- Listed records -
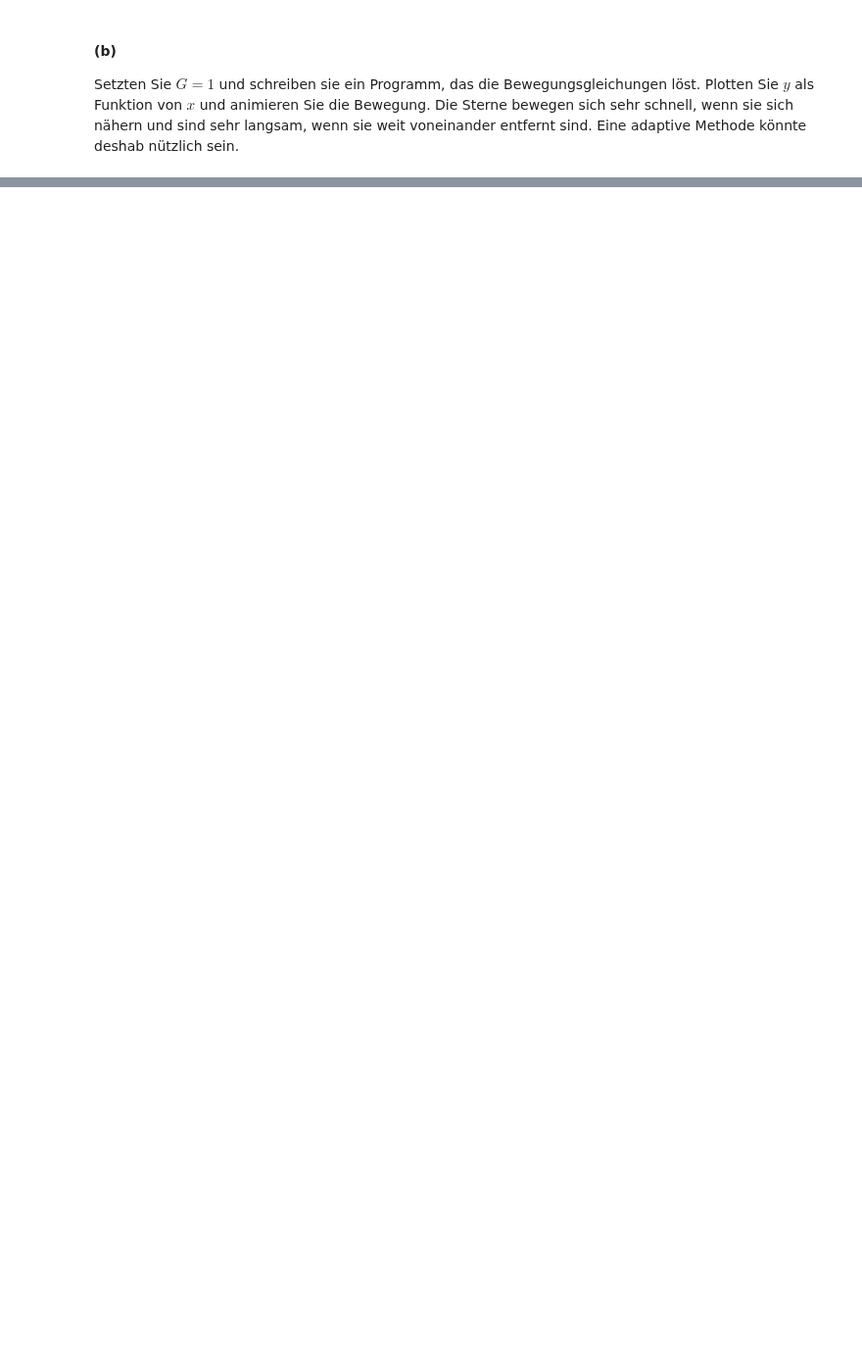
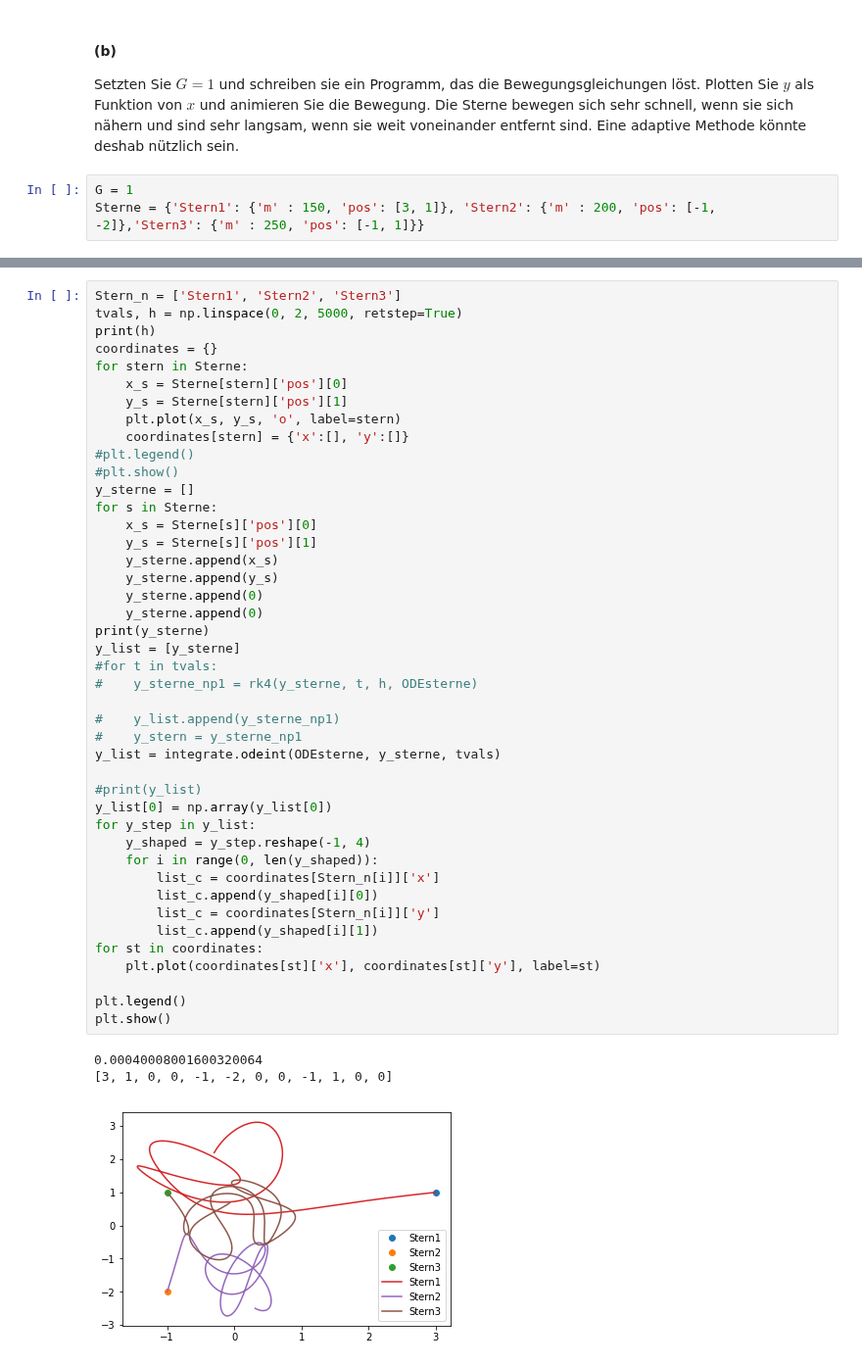
Before and after one commit to AlexandraMayer/Modellbildung-und-Simulation, a Jupyter notebook: Abgabe 2/Klassische Mechanik 2 (Meyer, Mayer).ipynb, the cells around one changed output, grey strips where cells are left out. Shown at 98% size. Cells and saved outputs as stored; diff of their text form; blank space fills up the shorter version.

```diff
--- a/Abgabe 2/Klassische Mechanik 2 (Meyer, Mayer).ipynb
+++ b/Abgabe 2/Klassische Mechanik 2 (Meyer, Mayer).ipynb
@@ -217,3 +411,6 @@ und stellen Sie die Gleichung für $\vec{r}_2$ und $\vec{r}_3$ der beiden andere
 # %% [markdown]
 #### (b)
 Setzten Sie $G=1$ und schreiben sie ein Programm, das die Bewegungsgleichungen löst. Plotten Sie $y$ als Funktion von $x$ und animieren Sie die Bewegung. Die Sterne bewegen sich sehr schnell, wenn sie sich nähern und sind sehr langsam, wenn sie weit voneinander entfernt sind. Eine adaptive Methode könnte deshab nützlich sein.
+# %%
+G = 1
+Sterne = {'Stern1': {'m' : 150, 'pos': [3, 1]}, 'Stern2': {'m' : 200, 'pos': [-1, -2]},'Stern3': {'m' : 250, 'pos': [-1, 1]}}
@@ -219,0 +452,47 @@ Setzten Sie $G=1$ und schreiben sie ein Programm, das die Bewegungsgleichungen l
+# %%
+Stern_n = ['Stern1', 'Stern2', 'Stern3']
+tvals, h = np.linspace(0, 2, 5000, retstep=True)
+print(h)
+coordinates = {}
+for stern in Sterne:
+    x_s = Sterne[stern]['pos'][0]
+    y_s = Sterne[stern]['pos'][1]
+    plt.plot(x_s, y_s, 'o', label=stern)
+    coordinates[stern] = {'x':[], 'y':[]}
+#plt.legend()
+#plt.show()
+y_sterne = []
+for s in Sterne:
+    x_s = Sterne[s]['pos'][0]
+    y_s = Sterne[s]['pos'][1]
+    y_sterne.append(x_s)
+    y_sterne.append(y_s)
+    y_sterne.append(0)
+    y_sterne.append(0)
+print(y_sterne)
+y_list = [y_sterne]
+#for t in tvals:
+#    y_sterne_np1 = rk4(y_sterne, t, h, ODEsterne)
+
+#    y_list.append(y_sterne_np1)
+#    y_stern = y_sterne_np1
+y_list = integrate.odeint(ODEsterne, y_sterne, tvals)
+
+#print(y_list)
+y_list[0] = np.array(y_list[0])
+for y_step in y_list:
+    y_shaped = y_step.reshape(-1, 4)
+    for i in range(0, len(y_shaped)):
+        list_c = coordinates[Stern_n[i]]['x']
+        list_c.append(y_shaped[i][0])
+        list_c = coordinates[Stern_n[i]]['y']
+        list_c.append(y_shaped[i][1])
+for st in coordinates:
+    plt.plot(coordinates[st]['x'], coordinates[st]['y'], label=st)
+
+plt.legend()
+plt.show()
+# %% [output]
+0.00040008001600320064
+[3, 1, 0, 0, -1, -2, 0, 0, -1, 1, 0, 0]
+[figure, added]
```
Also changed, not shown: parts of 19 cells of this notebook.
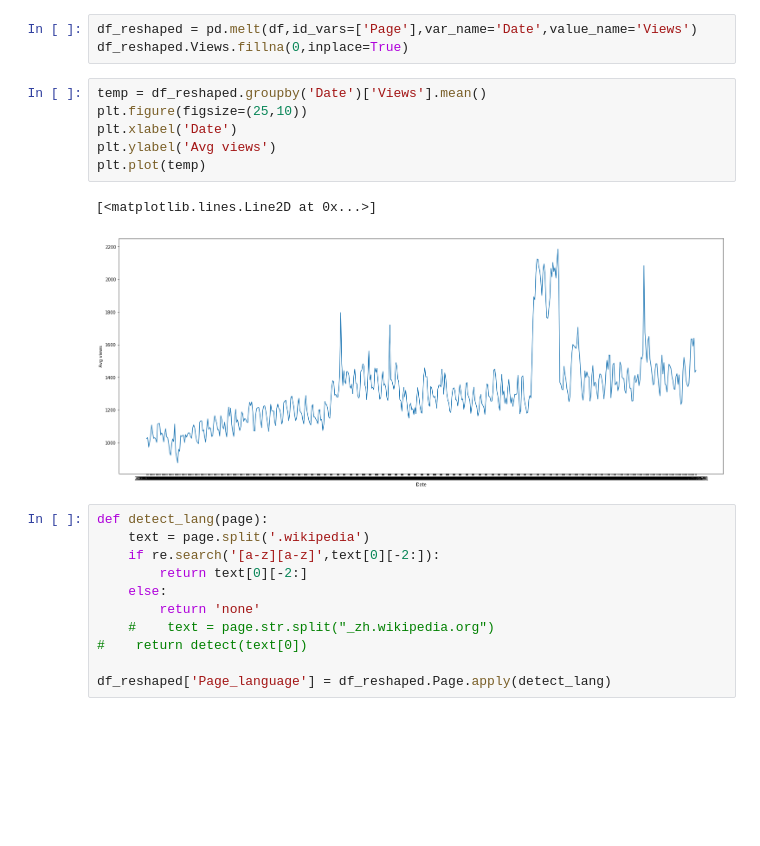
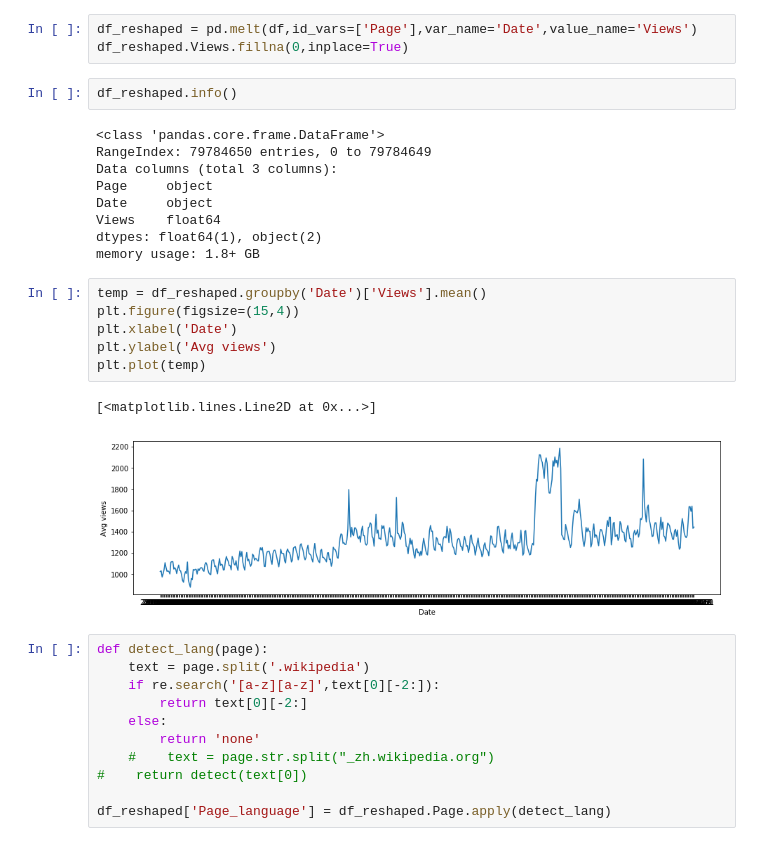
Before and after one commit to Subikshaa/Time-Series-Forecasting-on-Web-Traffic-Dataset, a Jupyter notebook: forecast.ipynb, the cells around one changed output. Saved outputs shown, nothing was run; the diff lists cells and outputs as text; blank space fills up the shorter version.

```diff
--- a/forecast.ipynb
+++ b/forecast.ipynb
@@ -30,15 +30,26 @@ memory usage: 609.8+ MB
 # %%
 df_reshaped = pd.melt(df,id_vars=['Page'],var_name='Date',value_name='Views')
 df_reshaped.Views.fillna(0,inplace=True)
+# %%
+df_reshaped.info()
+# %% [output]
+<class 'pandas.core.frame.DataFrame'>
+RangeIndex: 79784650 entries, 0 to 79784649
+Data columns (total 3 columns):
+Page     object
+Date     object
+Views    float64
+dtypes: float64(1), object(2)
+memory usage: 1.8+ GB
 # %%
 temp = df_reshaped.groupby('Date')['Views'].mean()
-plt.figure(figsize=(25,10))
+plt.figure(figsize=(15,4))
 plt.xlabel('Date')
 plt.ylabel('Avg views')
 plt.plot(temp)
 # %% [output]
 [<matplotlib.lines.Line2D at 0x...>]
-[figure, old version]
+[figure, new version]
 # %%
 def detect_lang(page):
     text = page.split('.wikipedia')
```
Also changed, not shown: parts of 8 cells of this notebook.
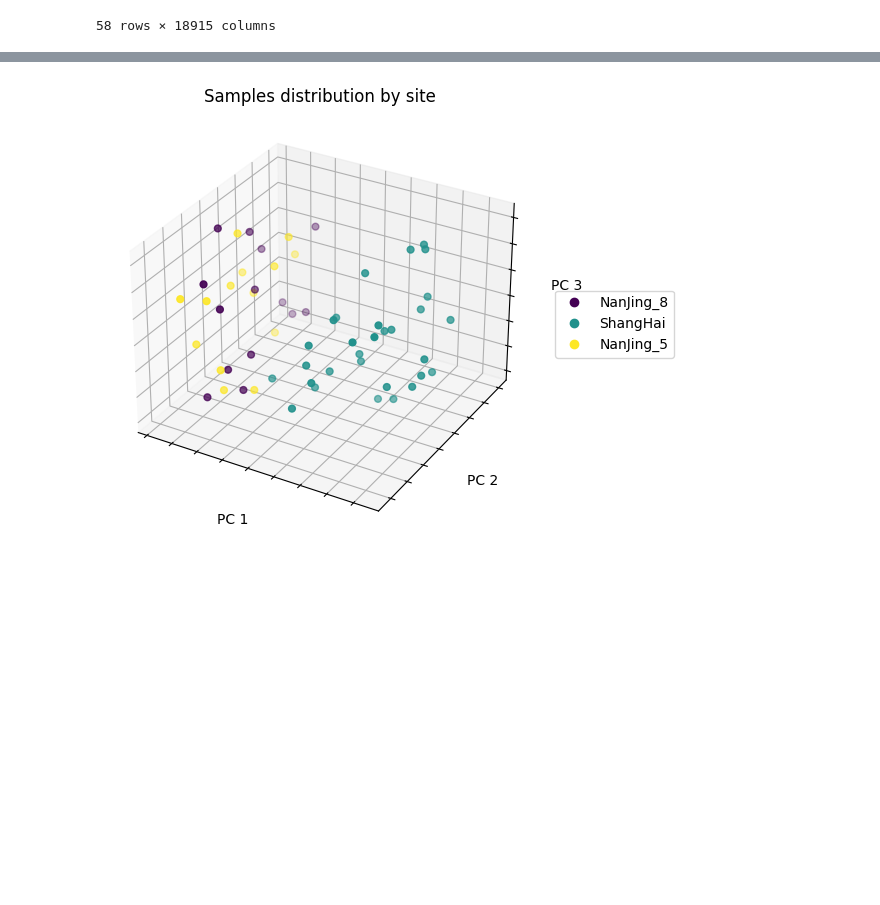
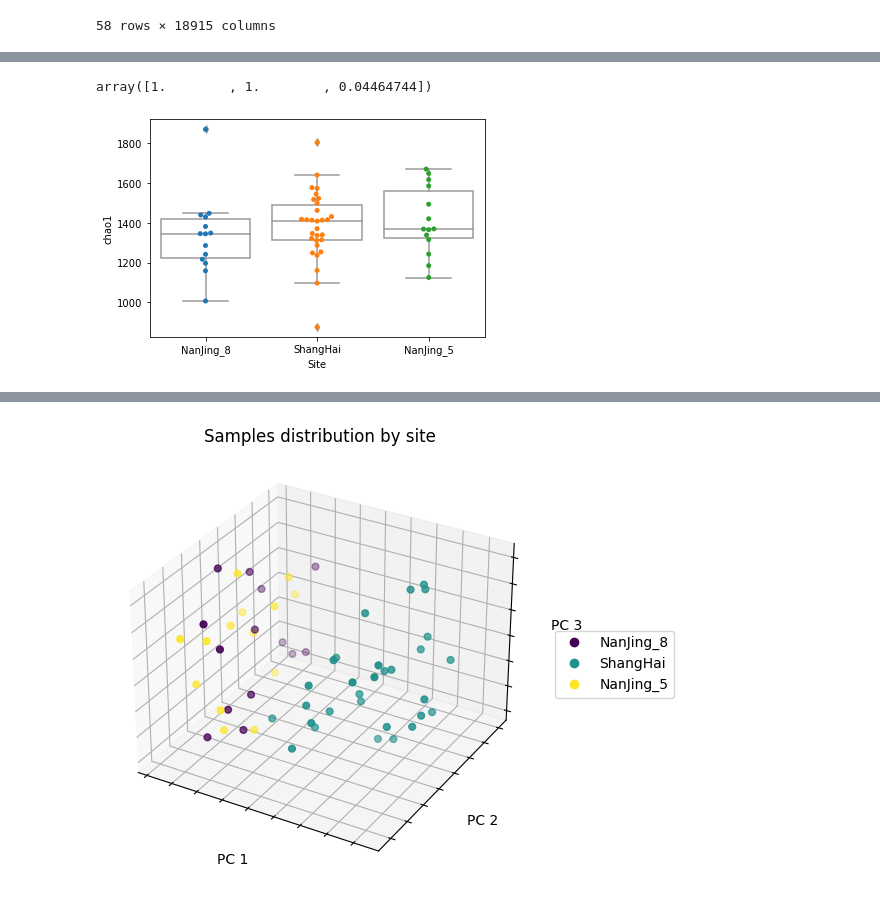
Before and after one commit to BigDataBiology/Duan2026_urban_soil, a Jupyter notebook: analysis/analysis.ipynb, the cells around one changed output, grey strips where cells are left out. Saved outputs shown, nothing was run; the diff lists cells and outputs as text; code cells hidden in the pictures; blank space fills up the shorter version.

Commit message:
ENH update alpha diversity

```diff
--- a/analysis/analysis.ipynb
+++ b/analysis/analysis.ipynb
@@ -797,16 +817,16 @@ otus_RA_filt
 | TGAACAGTTTGTATCGACCACTGCAAAAACCGG... | 0.0 | 0.0 | 0.0 | 0.0 | 0.0 | 0.0 | 0.0 | ... |
 18915 rows × 58 columns
 # %%
-otus_RA_filt = otus_RA_filt * 1000000
+otus_RA_filt_zoom = otus_RA_filt * 1000000
 np.set_printoptions(precision=5)
-otus_np = otus_RA_filt.to_numpy()
+otus_np = otus_RA_filt_zoom.to_numpy()
 
 minval = np.min(otus_np[np.nonzero(otus_np)])
 pseudo = minval/2
-otus_RA_filt.replace([0],pseudo, inplace=True)
+otus_RA_filt_zoom.replace([0],pseudo, inplace=True)
 
-otus_RA_filt = otus_RA_filt.T
-otus_RA_filt
+otus_RA_filt_zoom = otus_RA_filt_zoom.T
+otus_RA_filt_zoom
 # %% [output]
 |  | AAAAAGAACGCCATCAGCGAAGCTCAAAAGCTG... | AAACAAAATGCGGTCAACGAGGCGCGACGTCTT... | AACCACACCCTGCTGCACGAGTGCGGCCTCGCC... | AACCAGATTGCCATCAAGGAGGCCACCAAGTTC... | ... |
 | CPSNJ01_350 | 85.587128 | 85.587128 | 85.587128 | 85.587128 | ... |
@@ -828,9 +848,9 @@ otus_RA_filt
 58 rows × 18915 columns
 # %%
 np.set_printoptions(precision=5)
-otus_rows = otus_RA_filt.index.tolist()
-otus_cols = otus_RA_filt.columns.tolist()
-otus_np = otus_RA_filt.to_numpy()
+otus_rows = otus_RA_filt_zoom.index.tolist()
+otus_cols = otus_RA_filt_zoom.columns.tolist()
+otus_np = otus_RA_filt_zoom.to_numpy()
 
 log_otus_tab = np.log10(otus_np)
 otus_tab_F = pd.DataFrame(log_otus_tab, columns=otus_cols, index=otus_rows)
@@ -856,0 +899,11 @@ otus_tab_F
+# %%
+adiv_obs_otus = alpha_diversity('observed_otus', otus_RA_filt , otus_rows)
+adiv_obs_otus
+chao1 = alpha_diversity('chao1', otus_RA_filt , otus_rows)
+shannon = alpha_diversity('shannon', otus_RA_filt , otus_rows)
+simpson = alpha_diversity('simpson', otus_RA_filt , otus_rows)
+metadata['Observed OTUs'] = adiv_obs_otus
+metadata['chao1'] = chao1
+metadata['shannon'] = shannon
+metadata['simpson'] = simpson
+metadata
@@ -856,0 +929,26 @@ otus_tab_F
+# %%
+metadata.loc[metadata['Site'].str.startswith('NanJing'), 'City'] = 'NanJing'
+metadata.loc[metadata['Site'].str.startswith('ShangHai'), 'City'] = 'ShangHai'
+# %%
+import scipy.stats as stats
+import math
+nj_chao1 = metadata[metadata['Site'].str.startswith('NanJing')]['chao1'].tolist()
+sh_chao1 = metadata[metadata['Site'].str.startswith('ShangHai')]['chao1'].tolist()
+statistic_chao1,pvalue_chao1 = stats.mannwhitneyu(nj_chao1,sh_chao1,alternative = 'two-sided')
+nj_shannon = metadata[metadata['Site'].str.startswith('NanJing')]['shannon'].tolist()
+sh_shannon = metadata[metadata['Site'].str.startswith('ShangHai')]['shannon'].tolist()
+statistic_channon,pvalue_shannon = stats.mannwhitneyu(nj_shannon,sh_shannon,alternative = 'two-sided')
+nj_simpson = metadata[metadata['Site'].str.startswith('NanJing')]['simpson'].tolist()
+sh_simpson = metadata[metadata['Site'].str.startswith('ShangHai')]['simpson'].tolist()
+statistic_simpson,pvalue_simpson = stats.mannwhitneyu(nj_simpson,sh_simpson,alternative = 'two-sided')
+from statsmodels.stats.multitest import multipletests
+rejected, p_adjusted, _, alpha_corrected = multipletests([pvalue_chao1,pvalue_shannon,pvalue_simpson], method='bonferroni')
+p_adjusted
+# %% [output]
+array([1.        , 1.        , 0.04464744])
+# %%
+fig, ax = plt.subplots()
+ax=sns.boxplot(data=metadata, x="Site", y="chao1",color='white')
+sns.swarmplot(data=metadata, x="Site", y="chao1")
+# %% [output]
+[figure, added]
```
Also changed, not shown: parts of 30 cells of this notebook.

- Task description -
Show every line in the entries where the string "ODEsterne" occurs.

- The completed task -
+#    y_sterne_np1 = rk4(y_sterne, t, h, ODEsterne)
+y_list = integrate.odeint(ODEsterne, y_sterne, tvals)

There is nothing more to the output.